TASK TO COMPLETE —
Print each record below precisely, with every picture left out of the copy.

Web interface edit records
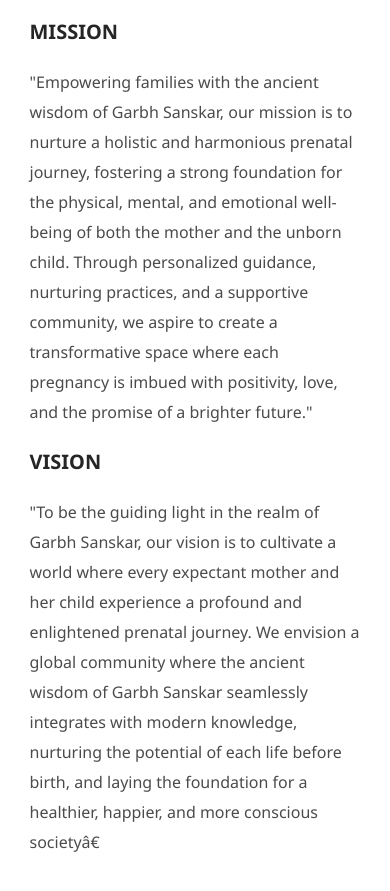
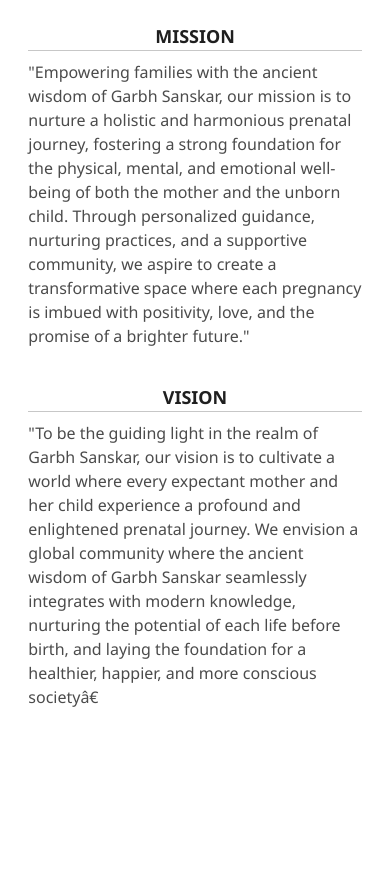
Before and after one commit to Nithesh7708/5_element, a plain HTML site: page services/garbhsanskar.html in a window 390 px wide. Shown: the part 2974-3865 px from the top of the page. After the commit the page ends 3729 px from the top, so only its background shows below. Drawn offline with nearby package versions, Linux system fonts and the light colour scheme.

Commit message:
change style sheet

```diff
--- a/css/garbhsanskar.css
+++ b/css/garbhsanskar.css
@@ -304,7 +304,9 @@ main {
     display: flex;
     flex-direction: column;
     align-items: center;
+    justify-content: center;
     margin: 20px 0px;
+
 }
 
 .garbhsankar_container .head {
@@ -342,8 +344,9 @@ main {
     margin: 30px 0px;
     width: 100%;
     height: auto;
+    flex-direction: column;
     display: flex;
-    justify-content: flex-start;
+    align-items: center;
 }
 
 .garbhsankar_container .main_content ul {
@@ -367,9 +370,70 @@ main {
     margin-top: 6px;
     list-style: square;
 }
+.garbhsankar_container  .line_table{
+    width: 12px;
+    height: 200px;
+    margin: 10px 0px;
+    background-color: #e2e1e1;
+}
+.garbhsankar_container .content_table{
+    width: 95%;
+    gap: 20px;
+    display: flex;
+    align-items: center;
+    justify-content: center;
+}
+.garbhsankar_container .content_table .head{
+    position: relative;
+width: 100%;
+display: flex;
+justify-content: center;
+}
+.garbhsankar_container .content_table .head::before{
+    content: '';
+    width: 100%;
+    height: 1px;
+    position: absolute;
+    left: 0;
+    top: 100%;
+    background: #c7c7c7;
 
+}
+.garbhsankar_container .content_table .head {
+    font-size: 24px;
+    font-weight: bold;
+    color: #1f1f1f;
+}
+.garbhsankar_container .content_table .text{
+    margin: 10px 0px;
+    font-size: 16px;
+    color: #4b4b4b;
+}
 /* Styles for small screens (up to 576px) */
 @media (max-width: 576px) {
+    .garbhsankar_container  .line_table{
+        display: none;
+    }
+    .garbhsankar_container .content_table{
+        width: 95%;
+        gap: 20px;
+        display: flex;
+        flex-direction: column;
+        align-items: center;
+        justify-content: center;
+    }
+
+    .garbhsankar_container .content_table .head {
+        font-size: 18px;
+        font-weight: bold;
+        color: #1f1f1f;
+    }
+    .garbhsankar_container .content_table .text{
+        margin: 10px 0px;
+        font-size: 16px;
+        color: #4b4b4b;
+
+    }
     .garbhsankar_container {
         width: 100%;
 
--- a/services/garbhsanskar.html
+++ b/services/garbhsanskar.html
@@ -145,8 +145,12 @@
                     beunity er outcomes for both mother and baby. It emphasizes
                     personalized care, recognizing the uniqueness of each
                     pregnancy.</li>
-                <li class="sub_head">MISSION</li>
-                <li>"Empowering families with the ancient wisdom of Garbh
+            </ul>
+               <div class="content_table">
+                <div class="left">
+                    <div class="head">MISSION</div>
+                    <div class="text">
+                        <p>"Empowering families with the ancient wisdom of Garbh
                             Sanskar, our mission is to nurture a holistic and harmonious
                             prenatal journey, fostering a strong foundation for the
                             physical, mental, and emotional well-being of both the
@@ -154,18 +158,24 @@
                             guidance, nurturing practices, and a supportive community,
                             we aspire to create a transformative space where each
                             pregnancy is imbued with positivity, love, and the promise of
-                    a brighter future."</li>
-                <li class="sub_head">VISION</li>
-                <li>"To be the guiding light in the realm of Garbh Sanskar, our
+                            a brighter future."</p>
+                    </div>
+                </div>
+                <div class="line_table"></div>
+                <div class="right">
+                    <div class="head">VISION</div>
+                    <div class="text">
+                        <p>"To be the guiding light in the realm of Garbh Sanskar, our
                             vision is to cultivate a world where every expectant mother
                             and her child experience a profound and enlightened
                             prenatal journey. We envision a global community where the
                             ancient wisdom of Garbh Sanskar seamlessly integrates with
                             modern knowledge, nurturing the potential of each life
                             before birth, and laying the foundation for a healthier,
-                    happier, and more conscious society”
-                    </li>
-            </ul>
+                            happier, and more conscious society”</p>
+                    </div>
+                </div>
+               </div>
         </div>
     </div>
      </main>
```
Also changed, not shown: css/service.css (+8 -0 lines), service.html (+4 -4 lines), demo.txt (added). Lines whose indentation alone changed are shown as unchanged.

RESPONSE BOX —
Before and after one commit to Nithesh7708/5_element, a plain HTML site: page services/garbhsanskar.html in a window 390 px wide. Shown: the part 2974-3865 px from the top of the page. After the commit the page ends 3729 px from the top, so only its background shows below. Drawn offline with nearby package versions, Linux system fonts and the light colour scheme.

Commit message:
change style sheet

```diff
--- a/css/garbhsanskar.css
+++ b/css/garbhsanskar.css
@@ -304,7 +304,9 @@ main {
     display: flex;
     flex-direction: column;
     align-items: center;
+    justify-content: center;
     margin: 20px 0px;
+
 }
 
 .garbhsankar_container .head {
@@ -342,8 +344,9 @@ main {
     margin: 30px 0px;
     width: 100%;
     height: auto;
+    flex-direction: column;
     display: flex;
-    justify-content: flex-start;
+    align-items: center;
 }
 
 .garbhsankar_container .main_content ul {
@@ -367,9 +370,70 @@ main {
     margin-top: 6px;
     list-style: square;
 }
+.garbhsankar_container  .line_table{
+    width: 12px;
+    height: 200px;
+    margin: 10px 0px;
+    background-color: #e2e1e1;
+}
+.garbhsankar_container .content_table{
+    width: 95%;
+    gap: 20px;
+    display: flex;
+    align-items: center;
+    justify-content: center;
+}
+.garbhsankar_container .content_table .head{
+    position: relative;
+width: 100%;
+display: flex;
+justify-content: center;
+}
+.garbhsankar_container .content_table .head::before{
+    content: '';
+    width: 100%;
+    height: 1px;
+    position: absolute;
+    left: 0;
+    top: 100%;
+    background: #c7c7c7;
 
+}
+.garbhsankar_container .content_table .head {
+    font-size: 24px;
+    font-weight: bold;
+    color: #1f1f1f;
+}
+.garbhsankar_container .content_table .text{
+    margin: 10px 0px;
+    font-size: 16px;
+    color: #4b4b4b;
+}
 /* Styles for small screens (up to 576px) */
 @media (max-width: 576px) {
+    .garbhsankar_container  .line_table{
+        display: none;
+    }
+    .garbhsankar_container .content_table{
+        width: 95%;
+        gap: 20px;
+        display: flex;
+        flex-direction: column;
+        align-items: center;
+        justify-content: center;
+    }
+
+    .garbhsankar_container .content_table .head {
+        font-size: 18px;
+        font-weight: bold;
+        color: #1f1f1f;
+    }
+    .garbhsankar_container .content_table .text{
+        margin: 10px 0px;
+        font-size: 16px;
+        color: #4b4b4b;
+
+    }
     .garbhsankar_container {
         width: 100%;
 
--- a/services/garbhsanskar.html
+++ b/services/garbhsanskar.html
@@ -145,8 +145,12 @@
                     beunity er outcomes for both mother and baby. It emphasizes
                     personalized care, recognizing the uniqueness of each
                     pregnancy.</li>
-                <li class="sub_head">MISSION</li>
-                <li>"Empowering families with the ancient wisdom of Garbh
+            </ul>
+               <div class="content_table">
+                <div class="left">
+                    <div class="head">MISSION</div>
+                    <div class="text">
+                        <p>"Empowering families with the ancient wisdom of Garbh
                             Sanskar, our mission is to nurture a holistic and harmonious
                             prenatal journey, fostering a strong foundation for the
                             physical, mental, and emotional well-being of both the
@@ -154,18 +158,24 @@
                             guidance, nurturing practices, and a supportive community,
                             we aspire to create a transformative space where each
                             pregnancy is imbued with positivity, love, and the promise of
-                    a brighter future."</li>
-                <li class="sub_head">VISION</li>
-                <li>"To be the guiding light in the realm of Garbh Sanskar, our
+                            a brighter future."</p>
+                    </div>
+                </div>
+                <div class="line_table"></div>
+                <div class="right">
+                    <div class="head">VISION</div>
+                    <div class="text">
+                        <p>"To be the guiding light in the realm of Garbh Sanskar, our
                             vision is to cultivate a world where every expectant mother
                             and her child experience a profound and enlightened
                             prenatal journey. We envision a global community where the
                             ancient wisdom of Garbh Sanskar seamlessly integrates with
                             modern knowledge, nurturing the potential of each life
                             before birth, and laying the foundation for a healthier,
-                    happier, and more conscious society”
-                    </li>
-            </ul>
+                            happier, and more conscious society”</p>
+                    </div>
+                </div>
+               </div>
         </div>
     </div>
      </main>
```
Also changed, not shown: css/service.css (+8 -0 lines), service.html (+4 -4 lines), demo.txt (added). Lines whose indentation alone changed are shown as unchanged.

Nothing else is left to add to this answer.